Sometimes they’re scared that if the bully finds out that they told, it will get worse. Others are worried that their parents won’t believe them or do anything about it. Or kids worry that their parents will urge them to fight back when they’re scared to.
Praise your child for doing the right thing by talking to you about it. Remind your child that he or she isn’t alone—a lot of people get bullied at some point. Emphasize that it’s the bully who is behaving badly—not your child. Reassure your child that you will figure out what to do about it together. Here are some ideas:
- Avoid the bully and use the buddy system. Use a different bathroom if a bully is nearby, and don’t go places where no one is around. Buddy up with a friend on the bus, in the hallways, or at recess—wherever the bully is. Offer to do the same for a friend.
- Hold the anger. It’s natural to get upset by the bully, but that’s what bullies thrive on. It makes them feel more powerful. Practice not reacting.
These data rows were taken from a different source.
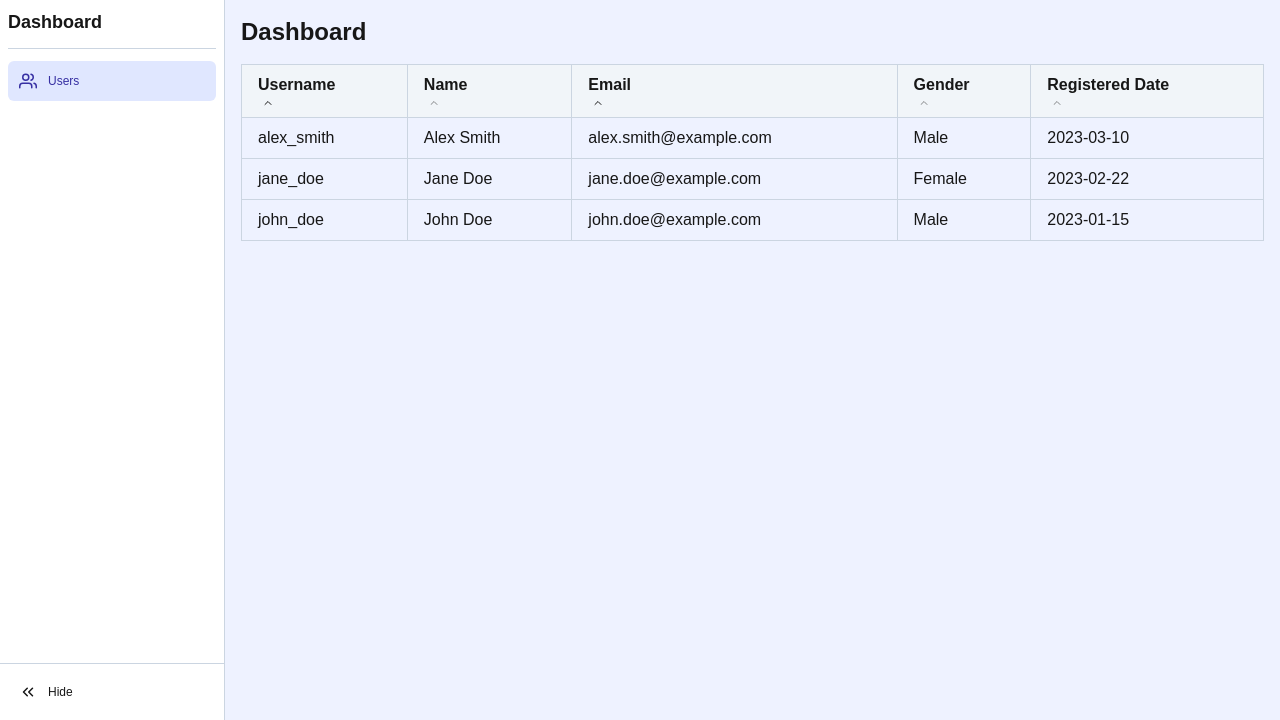
Repository: Ademaulana100499/userdashboard
Page: /
The author's editor kept a copy of each file at every save. The page is drawn from the files as they stood at one save, then again after the next save.
The browser window is 1280 px wide. The pictures show the whole page.
The project was rebuilt for these pictures with package versions that can differ from the ones it lists, and the page was loaded fresh each time. The framework's server and built-in components were replaced by stand-ins that run in the browser. Also part of the build but not shown: next.config.mjs.

Above is the page before, as saved 2025-02-14 18:48:41.

After the next save:
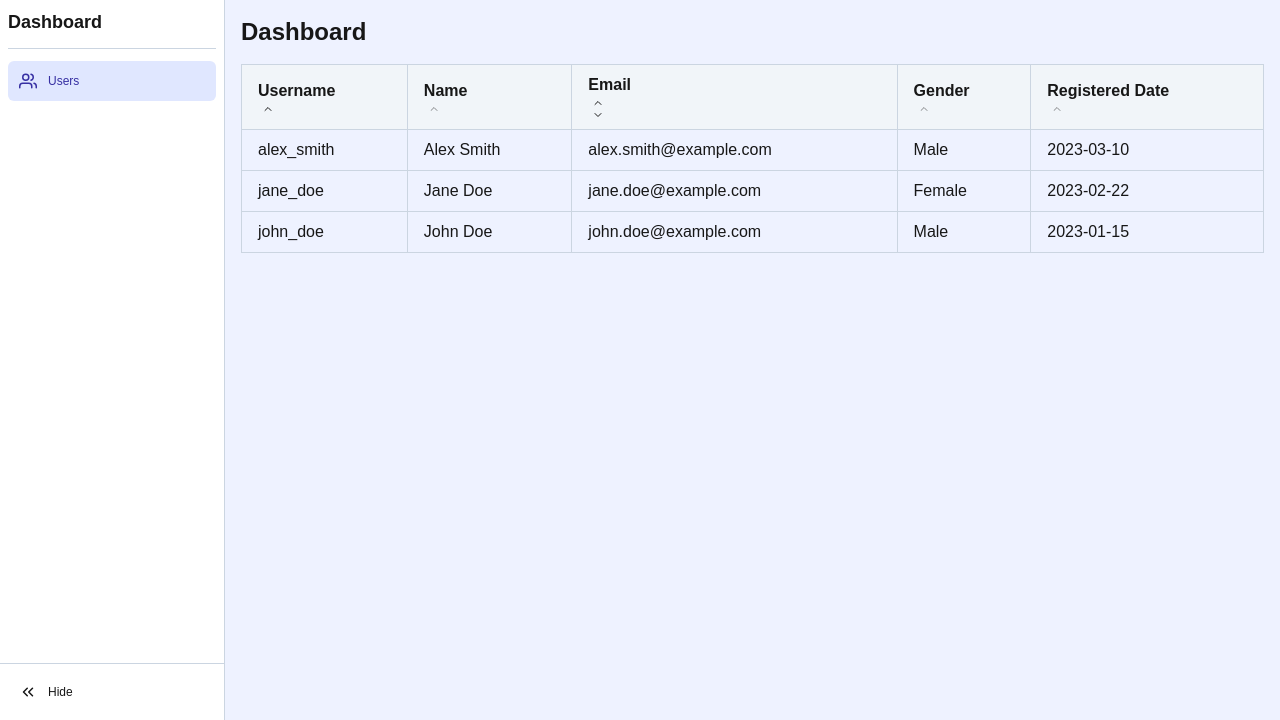
Saved 15 s later.
--- a/src/components/DashboardContent.jsx
+++ b/src/components/DashboardContent.jsx
@@ -84,6 +84,7 @@
               Email{" "}
               <div>
                 <FiChevronUp className="text-xs ml-1" />
+                <FiChevronDown className="text-xs ml-1" />
               </div>
             </th>
             <th

After the 3 saves that followed:
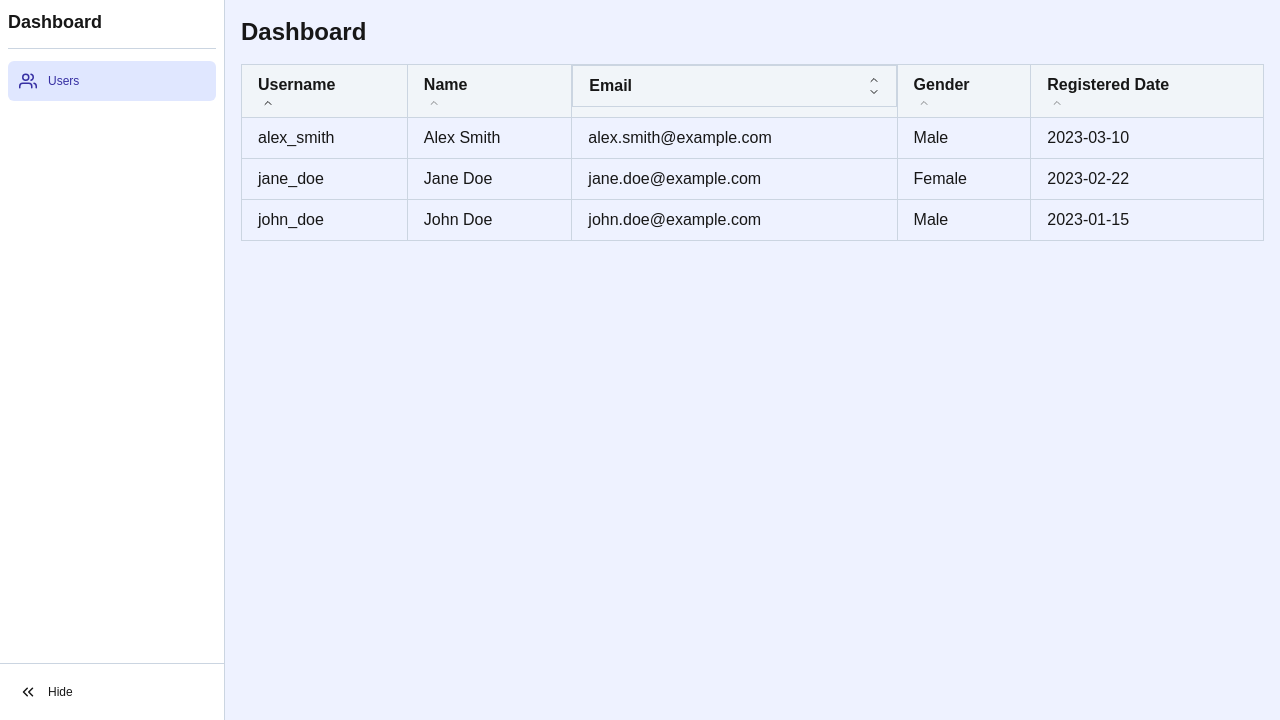
The 3 saves are shown as one change because 1 left the picture as it was and some came seconds apart.
The last was saved 53 s later.
--- a/src/components/DashboardContent.jsx
+++ b/src/components/DashboardContent.jsx
@@ -79,9 +79,9 @@
               Name {getArrowIcon("name")}
             </th>
             <th
-              className="border border-slate-300 px-4 py-2 text-left cursor-pointer"
+              className="border flex justify-between border-slate-300 px-4 py-2 text-left cursor-pointer"
               onClick={() => requestSort("email")}>
-              Email{" "}
+              <p>Email</p>
               <div>
                 <FiChevronUp className="text-xs ml-1" />
                 <FiChevronDown className="text-xs ml-1" />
- Act brave, walk away, and ignore the bully. Firmly and clearly tell the bully to stop, then walk away. Practice ways to ignore the hurtful remarks, like acting uninterested or texting someone on your cell phone. By ignoring the bully, you’re showing that you don’t care. Eventually, the bully will probably get bored with trying to bother you.
- Tell an adult. Teachers, principals, parents, and lunchroom personnel at school can all help stop bullying.
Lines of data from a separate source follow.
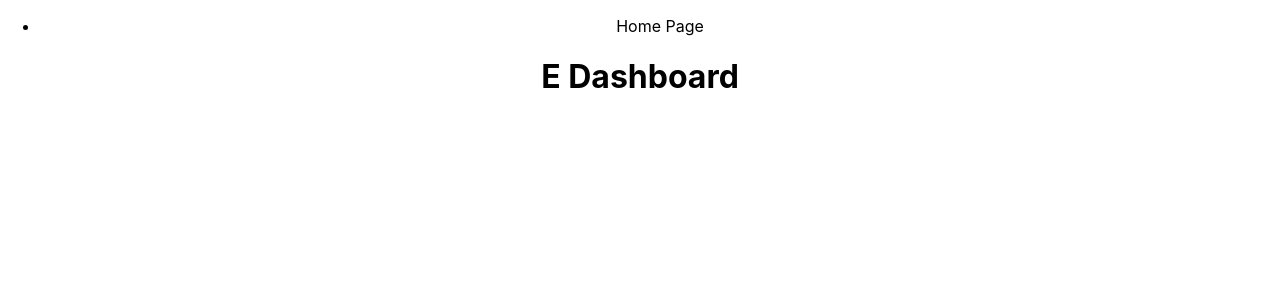
Repository: ShahbazGurmani/react-code-e-dashboard
Page: /add
These files come from the project's save history. The page is drawn as it stood at one moment and after a run of saves; the edit follows.
The browser window is 1280 px wide. The pictures show the whole page.
The project was rebuilt for these pictures with package versions that can differ from the ones it lists, and the page was loaded fresh each time.

Above is the page before, as saved 2023-08-23 00:49:58.

After the next 2 saves:
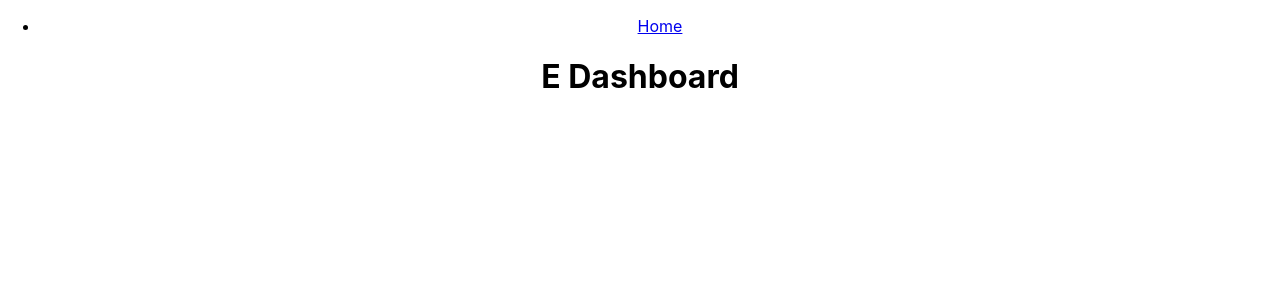
The 2 saves are shown as one change because 1 did not build or start.
The last was saved 4 min 57 s later.
--- a/src/App.js
+++ b/src/App.js
@@ -1,13 +1,15 @@
 
 import './App.css';
 import Nav from './Nav';
+import { BrowserRouter } from 'react-router-dom';
 
 function App() {
   return (
     <div className="App">
+      <BrowserRouter>
         <Nav/>
         <h1>E Dashboard</h1>
-
+        </BrowserRouter>
     </div>
   );
 }
--- a/src/Nav.js
+++ b/src/Nav.js
@@ -1,10 +1,11 @@
 import React from "react";
+import { Link } from "react-router-dom";
 
 const Nav = ()=>{
     return(
         <div>
             <ul>
-               <li>Home Page</li>
+               <li><Link to="/">Home</Link></li>
             </ul>
         </div>
     )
- Talk about it. Talk to someone you trust, such as a counselor, teacher, sibling, parent, or friend. They may offer some helpful suggestions, and even if they can’t fix the situation, it may help your child feel a little less alone.
Take it seriously if you hear that the bullying will get worse if the bully finds out that your child told, or if threats of physical harm are involved. Sometimes it’s useful to approach the bully’s parents. But in most cases, teachers or counselors are the best ones to contact first. If you’ve tried those methods and still want to speak to the bullying child’s parents, it’s best to do so in a context where a school official, such as a counselor, can mediate.
Most schools have bullying policies and anti-bullying programs. In addition, many states have bullying laws and policies. Find out about the laws in your community. In certain cases, if you have serious concerns about your child’s safety, you may need to contact legal authorities. #
Courtesy of Nemours.